Your job is to return every line in the data holding the string "title".

| Exercise data |
· · · · · · ·

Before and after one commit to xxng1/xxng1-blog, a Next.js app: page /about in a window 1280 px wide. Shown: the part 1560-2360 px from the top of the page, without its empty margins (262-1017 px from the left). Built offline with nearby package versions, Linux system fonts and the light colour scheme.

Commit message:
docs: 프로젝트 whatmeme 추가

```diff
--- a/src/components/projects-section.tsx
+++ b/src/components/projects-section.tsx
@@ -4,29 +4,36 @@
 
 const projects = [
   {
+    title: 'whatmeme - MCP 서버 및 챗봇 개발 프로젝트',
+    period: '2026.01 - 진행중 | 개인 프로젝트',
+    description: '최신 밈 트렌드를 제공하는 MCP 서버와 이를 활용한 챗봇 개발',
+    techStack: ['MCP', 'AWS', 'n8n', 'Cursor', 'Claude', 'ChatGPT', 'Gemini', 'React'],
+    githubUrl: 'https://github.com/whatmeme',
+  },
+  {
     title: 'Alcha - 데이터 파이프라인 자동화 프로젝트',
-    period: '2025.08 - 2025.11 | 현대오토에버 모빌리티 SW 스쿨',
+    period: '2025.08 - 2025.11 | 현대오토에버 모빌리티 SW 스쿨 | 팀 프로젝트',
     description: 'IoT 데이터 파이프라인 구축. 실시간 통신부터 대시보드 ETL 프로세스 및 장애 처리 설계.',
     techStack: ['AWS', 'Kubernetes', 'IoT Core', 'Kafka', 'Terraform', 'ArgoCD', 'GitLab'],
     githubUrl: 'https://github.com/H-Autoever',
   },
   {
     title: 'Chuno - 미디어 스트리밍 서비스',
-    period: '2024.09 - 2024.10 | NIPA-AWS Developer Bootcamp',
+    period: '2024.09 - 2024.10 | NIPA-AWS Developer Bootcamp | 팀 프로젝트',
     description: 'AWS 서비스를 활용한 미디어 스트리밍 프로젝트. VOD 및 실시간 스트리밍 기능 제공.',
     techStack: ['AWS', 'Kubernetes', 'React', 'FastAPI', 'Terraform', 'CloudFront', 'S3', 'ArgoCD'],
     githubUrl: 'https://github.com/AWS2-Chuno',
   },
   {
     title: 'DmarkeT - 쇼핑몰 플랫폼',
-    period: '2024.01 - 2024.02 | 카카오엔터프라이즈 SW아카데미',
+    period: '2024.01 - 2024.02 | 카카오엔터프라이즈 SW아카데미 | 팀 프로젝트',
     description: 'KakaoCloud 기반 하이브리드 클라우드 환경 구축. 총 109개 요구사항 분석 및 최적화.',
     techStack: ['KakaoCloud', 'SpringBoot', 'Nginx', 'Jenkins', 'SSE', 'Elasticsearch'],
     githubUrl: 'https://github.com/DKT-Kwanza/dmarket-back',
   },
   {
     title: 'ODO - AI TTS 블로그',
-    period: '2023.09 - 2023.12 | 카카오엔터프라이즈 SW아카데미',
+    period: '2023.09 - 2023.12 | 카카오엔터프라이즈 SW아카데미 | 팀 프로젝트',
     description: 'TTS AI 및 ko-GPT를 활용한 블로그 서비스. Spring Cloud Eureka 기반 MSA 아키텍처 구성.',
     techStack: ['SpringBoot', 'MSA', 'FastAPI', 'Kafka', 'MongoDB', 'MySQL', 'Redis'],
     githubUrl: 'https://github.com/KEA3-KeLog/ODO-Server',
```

· · · · · · ·

| Exercise output |
+    title: 'whatmeme - MCP 서버 및 챗봇 개발 프로젝트',
     title: 'Alcha - 데이터 파이프라인 자동화 프로젝트',
     title: 'Chuno - 미디어 스트리밍 서비스',
     title: 'DmarkeT - 쇼핑몰 플랫폼',
     title: 'ODO - AI TTS 블로그',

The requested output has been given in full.